Mister Softee is melting.
After a less-than-flattering write-up in
, the Redmond, Wash.-based software empire took another blow, this time courtesy of
analyst Rick Sherlund. In a terse report, Sherlund said
would likely push back the release of its Windows 98 operating system to May from February. That could only be seen as an unhappy development, especially given the all the hoopla that swirled around the release of Windows 95, which transmogrified from a simple software launch into a global three-ring cyber circus.
"We were all expecting it
Windows 98 to come earlier," says one trader, who watched Microsoft crash more than five points at around one o'clock when the Goldman report hit news services everywhere. "And coming on a day like today."
Microsoft slid 7 1/4 to 130 11/16. It dragged just about every other tech share -- and the tech-gorged
-- lower. The Nasdaq finished the day 14.40 lower at 1634.90. The
Dow Jones Industrial Average
, up most of the day, slid 21.83 to 7721.14. The
dipped 4.14 to 919.77. The benchmark 30-year bond was up 1/8, pushing the yield to 6.57%.
To be sure, not all was gloomy in Bill's World.
analyst Neil Herman, while noting the expected delay in the software release in an interview, says now is a perfect time to step in and buy. "We'd only expected a small amount of revenue in the third quarter from Windows 98." He also estimated three- to five-year earnings-per-share growth to be significantly higher than the 20.3% estimated earnings per share growth in fiscal 1998, he wrote in a report. That's not bad for a company that posted 53.6% EPS growth in 1997.
Still, Monday's blowout helped sink a lot of ships in the S.S. Microsoft fleet. Chipmaker
was off 2 1/8 to 92 1/16;
slid 1 1/8 to 64 5/16; drive maker
fell 5/16 to 35 1/4;
dipped 2 to 44; and
, which announces earnings results Tuesday, slipped 5/8 to 38.
International Business Machines
slipped 1 1/2 to 96 1/4. Big Blue unveiled new models and announced it's
software subsidiary would merge with
. UNSN was up 5/8 to 14 1/2.
The tech debacle wasn't limited merely to Wintel plays. The networkers, taking their lead from
, also slid. Ascend was down 2 5/8 to 32 1/2 after both
Hambrecht & Quist
cut their outlook for the company's earnings. Fallout from the actions took down the usual suspects:
fell 2 11/16 to 69 3/4;
slipped 7/16 to 19 11/16; and
was off 1 3/16 at 48 15/16.
In non-tech news:
rose 6 3/4 to 49 5/16 after
Donaldson, Lufkin & Jenrette

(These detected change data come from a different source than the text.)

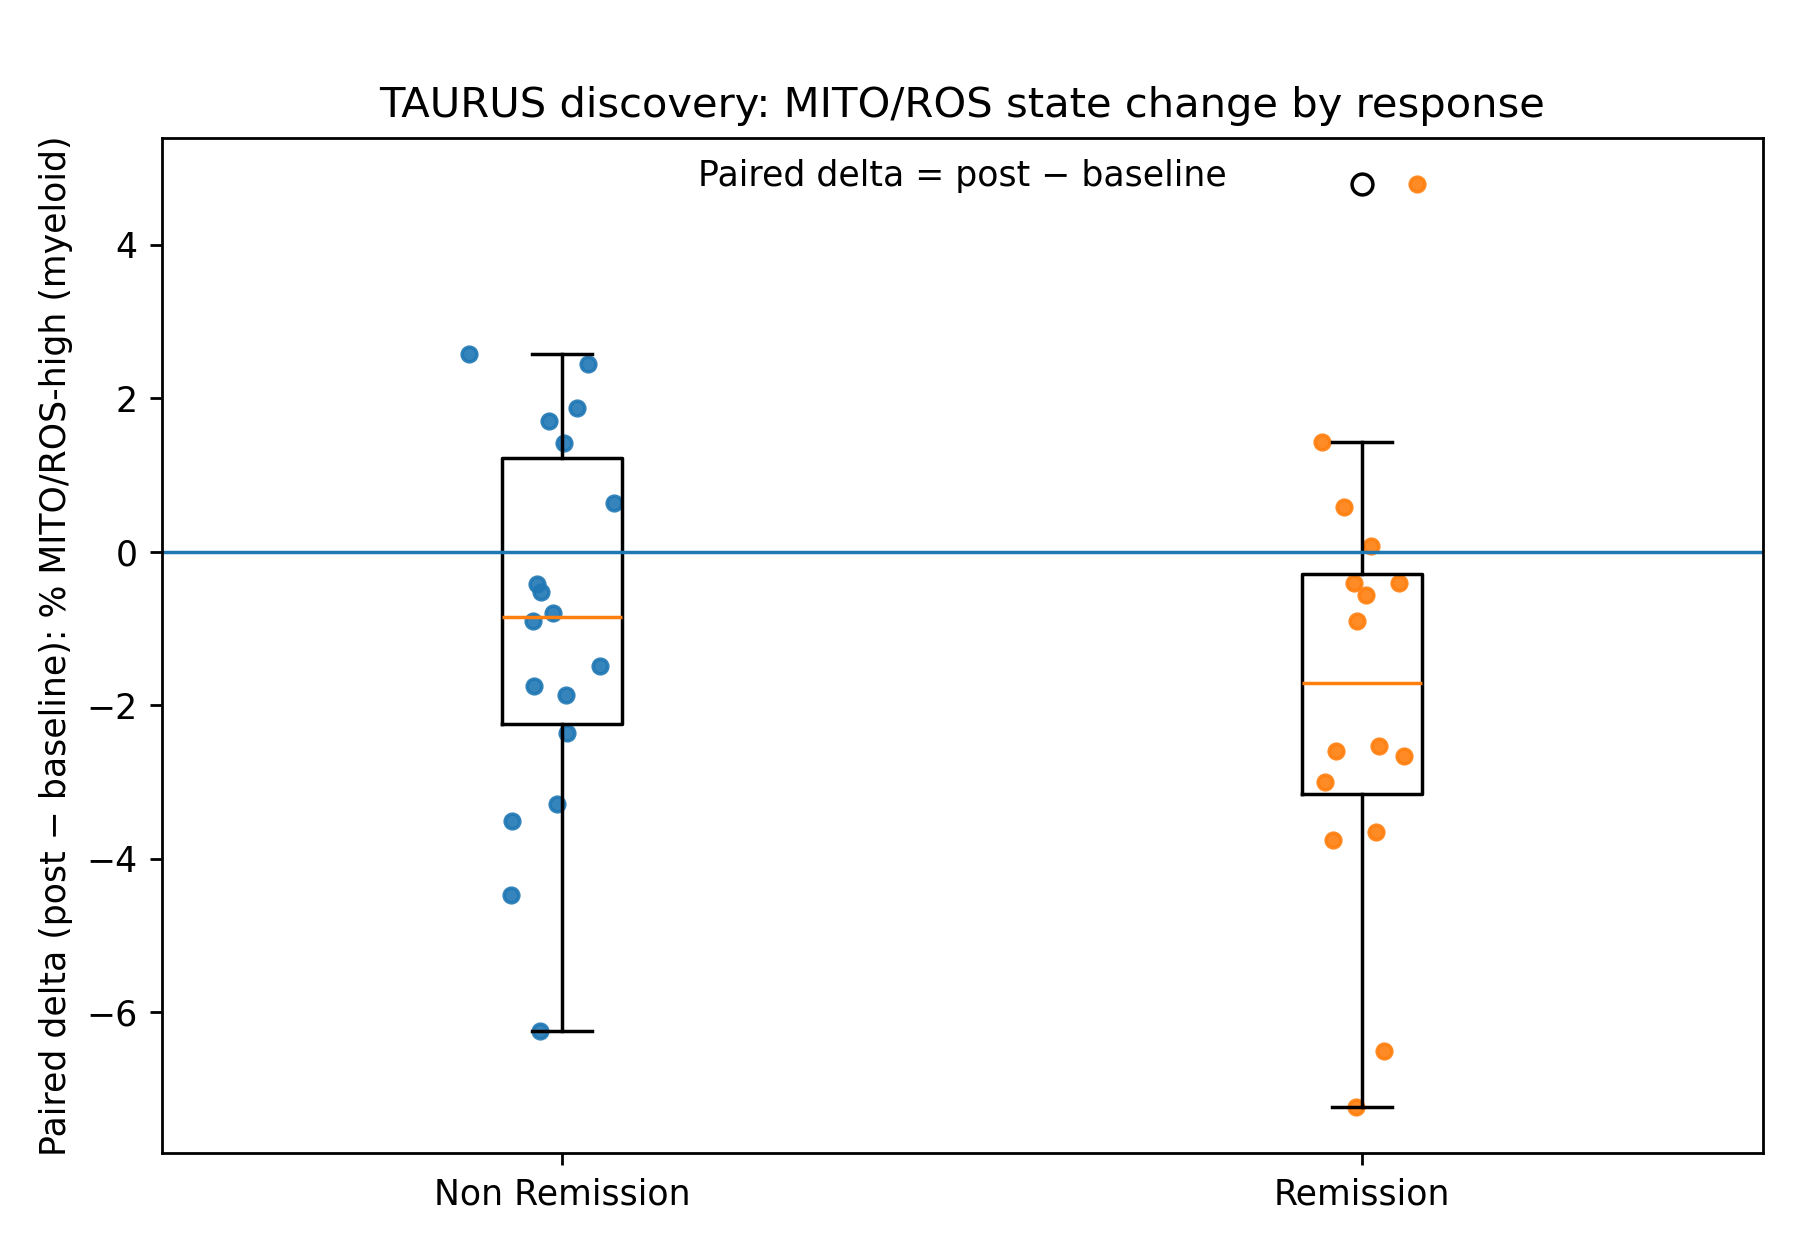
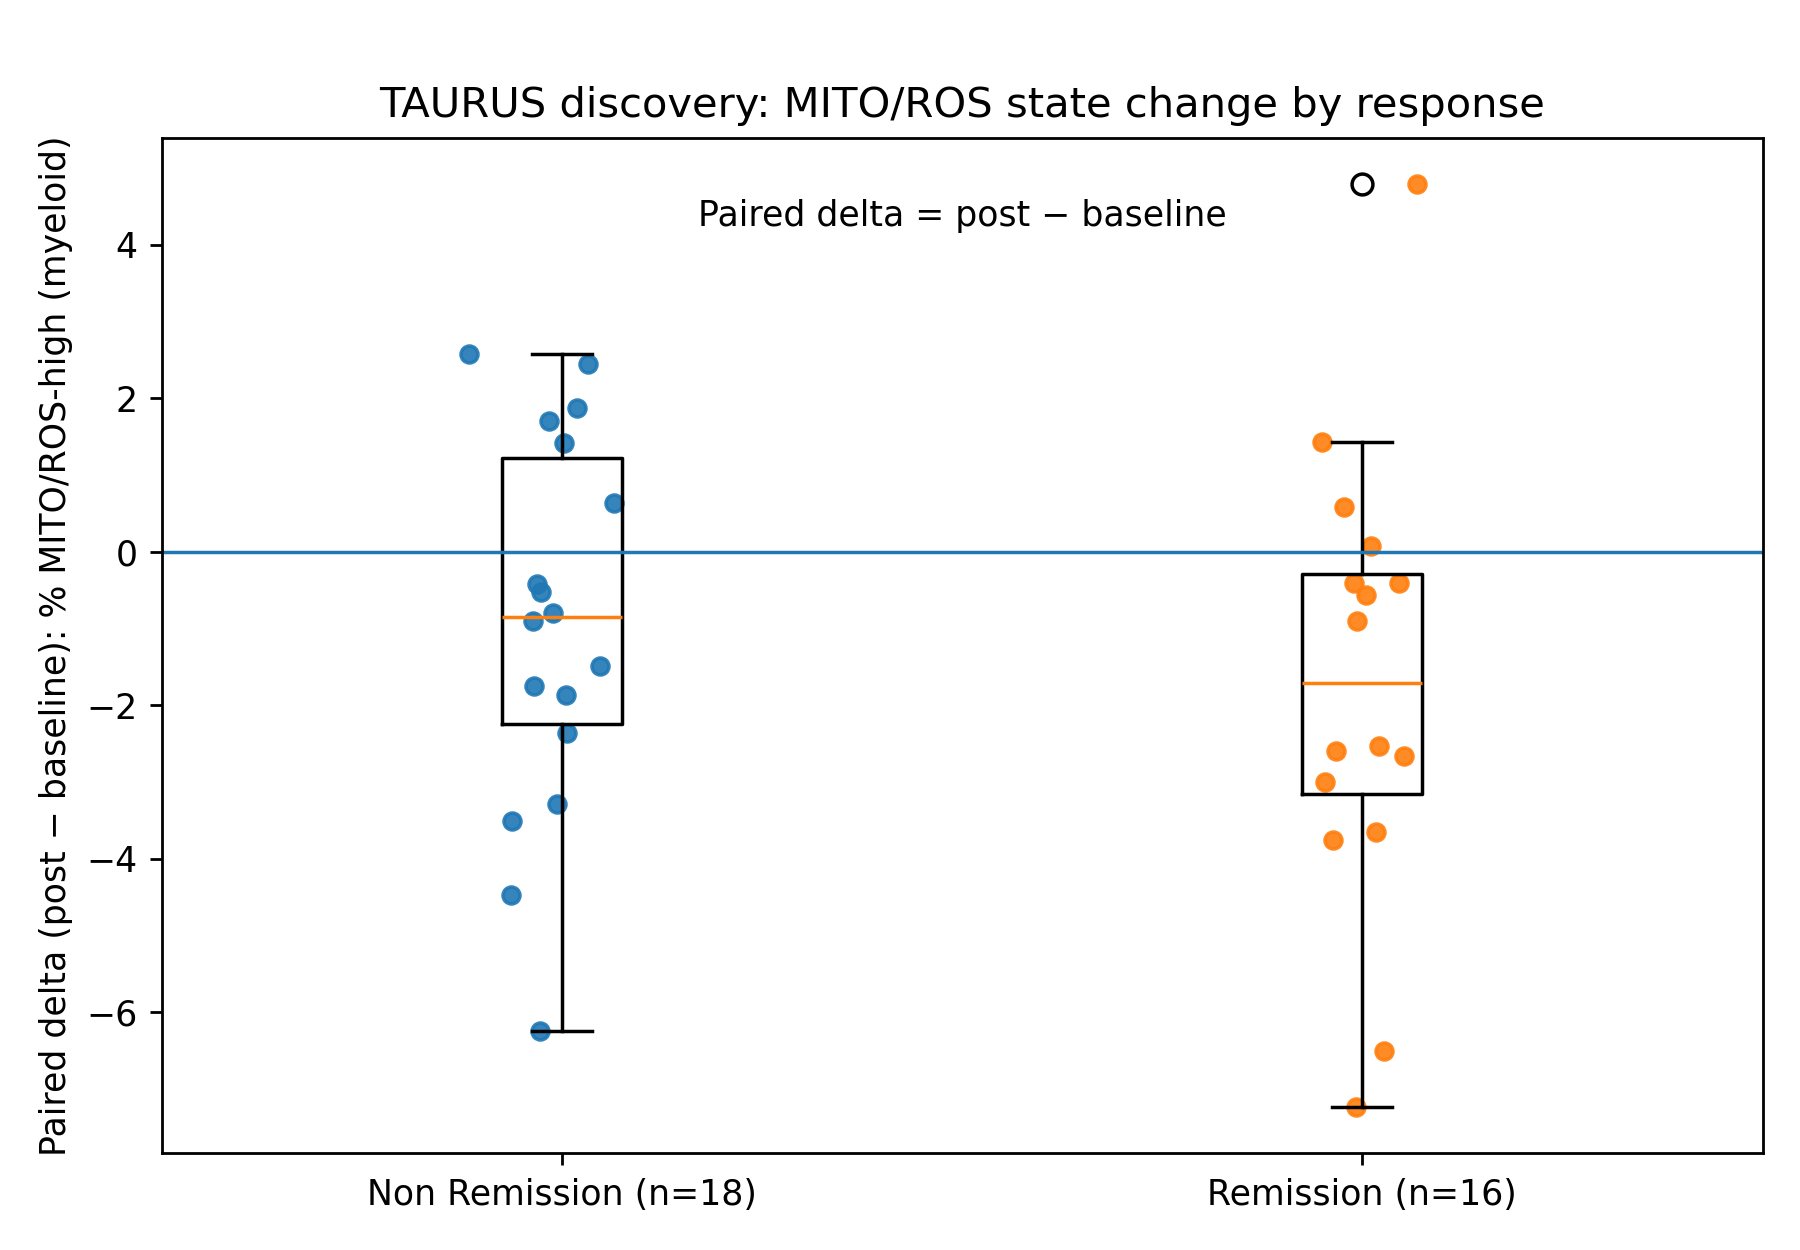
Add n labels and polish subtitle spacing in Figure 1/1b

Changed region(s): [[0.3733, 0.1248, 0.6844, 0.1872], [0.1867, 0.936, 0.4356, 0.9672], [0.6533, 0.936, 0.84, 0.9672]]

diff --git a/scripts/make_fig1_primary.py b/scripts/make_fig1_primary.py
@@ -32,12 +32,12 @@ def main():
         raise ValueError(f"Missing required column: {ycol} (source: {src})")
 
     # ----------------------------
-    # Figure 1: MITO/ROS-high delta by response (if available) else pooled distribution
+    # Figure 1 (S1): MITO/ROS-high delta by response (if available) else pooled
     # ----------------------------
     plt.figure(figsize=(7.2, 5.0))
     ax = plt.gca()
 
-    y = pd.to_numeric(df[ycol], errors="coerce").dropna()
+    y_all = pd.to_numeric(df[ycol], errors="coerce").dropna()
 
     if "response" in df.columns:
         groups = ["Non_Remission", "Remission"]
@@ -47,31 +47,37 @@ def main():
         data = []
         labels = []
         for g in groups:
-            vals = pd.to_numeric(df_plot.loc[df_plot["response"] == g, ycol], errors="coerce").dropna().astype(float).values
+            vals = pd.to_numeric(
+                df_plot.loc[df_plot["response"] == g, ycol],
+                errors="coerce"
+            ).dropna().astype(float).values
             data.append(vals)
-            labels.append(g.replace("_", " "))
+            labels.append(f"{g.replace('_',' ')} (n={len(vals)})")
 
-        ax.boxplot(data, labels=labels, showfliers=True)
+        # Use tick_labels to avoid matplotlib deprecation warning
+        ax.boxplot(data, tick_labels=labels, showfliers=True)
+
         # Add jitter points (two default colors by plotting each group once)
         rng = np.random.default_rng(0)
         for i, vals in enumerate(data, start=1):
             if len(vals) == 0:
                 continue
             x = np.full(len(vals), i) + rng.normal(0, 0.05, size=len(vals))
-            ax.scatter(x, vals, s=18, alpha=0.9)
+            ax.scatter(x, vals, s=24, alpha=0.9)
 
         ax.set_title("TAURUS discovery: MITO/ROS state change by response")
     else:
         # Pooled: single box + points
-        ax.boxplot([y.values], labels=["All subjects"], showfliers=True)
+        ax.boxplot([y_all.values], tick_labels=["All subjects"], showfliers=True)
         rng = np.random.default_rng(0)
-        x = np.full(len(y.values), 1.0) + rng.normal(0, 0.05, size=len(y.values))
-        ax.scatter(x, y.values, s=18, alpha=0.9)
+        x = np.full(len(y_all.values), 1.0) + rng.normal(0, 0.05, size=len(y_all.values))
+        ax.scatter(x, y_all.values, s=24, alpha=0.9)
         ax.set_title("TAURUS discovery: MITO/ROS state change (pooled)")
 
     ax.axhline(0, linewidth=1)
     ax.set_ylabel("Paired delta (post − baseline): % MITO/ROS-high (myeloid)")
-    ax.text(0.5, 0.98, "Paired delta = post − baseline", transform=ax.transAxes, ha="center", va="top")
+    # Move subtitle slightly down so it never feels cramped
+    ax.text(0.5, 0.94, "Paired delta = post − baseline", transform=ax.transAxes, ha="center", va="top")
 
     plt.tight_layout(rect=[0, 0, 1, 0.96])
     plt.savefig(OUT_FIG1, dpi=250)
@@ -103,8 +109,14 @@ def main():
             sub = df_sc[df_sc["response"] == g]
             if len(sub) == 0:
                 continue
-            ax.scatter(sub[xcol], sub[ycol], s=55, marker=marker, alpha=0.9, label=g.replace("_", " "))
-
+            ax.scatter(
+                sub[xcol],
+                sub[ycol],
+                s=55,
+                marker=marker,
+                alpha=0.9,
+                label=g.replace("_", " ")
+            )
         ax.legend(loc="best")
     else:
         ax.scatter(df_sc[xcol], df_sc[ycol], s=55, alpha=0.9)
@@ -115,7 +127,7 @@ def main():
     ax.set_title("TAURUS discovery: MITO/ROS change vs inflammation change")
     ax.set_xlabel("Paired delta (post − baseline): fraction inflamed biopsies")
     ax.set_ylabel("Paired delta (post − baseline): % MITO/ROS-high (myeloid)")
-    ax.text(0.5, 0.98, "Paired delta = post − baseline", transform=ax.transAxes, ha="center", va="top")
+    ax.text(0.5, 0.94, "Paired delta = post − baseline", transform=ax.transAxes, ha="center", va="top")
 
     plt.tight_layout(rect=[0, 0, 1, 0.96])
     plt.savefig(OUT_FIG1B, dpi=250)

Deutsche Morgan Grenfell
raised their ratings on the issue. The company, which makes everything from snacks to underwear (don't dwell on that too long), said it is restructuring and may divest itself of some of its more far-flung operations.
Tobacco stocks sputtered amid concern Congress would drag its feet on the proposed $368.5 billion settlement struck earlier this year.
fell 1 7/16 to 41 3/16;
dropped 1 3/16 to 32 7/8.
fell 1 1/2 to 51 7/16 after
CS First Boston
cut its earnings outlook to $2.25 from $2.35 per share. The company has had production problems as it integrates new workers to meet demand and has difficulty securing parts.
rose 1 to 45 13/16 after
upgraded the issue.
American Home Products
after the company voluntarily withdrew weight-loss medication from the market. The company, which estimates the recall could trim 10 cents a share from earnings in 1998, fell 3 11/16 to 73 1/4.
fell 13/16 to 39 1/4 after it announced it would buy
unit. The company's debt was also downgraded by both
King World Productions
rose 1 7/16 to 40 3/4 after talk show queen Oprah Winfrey agreed to two more years of her popular TV chat program.
to slump Tuesday. The film maker warned after the bell that sales and earnings for the third quarter would be lower. EK fell 4 to 61 1/2.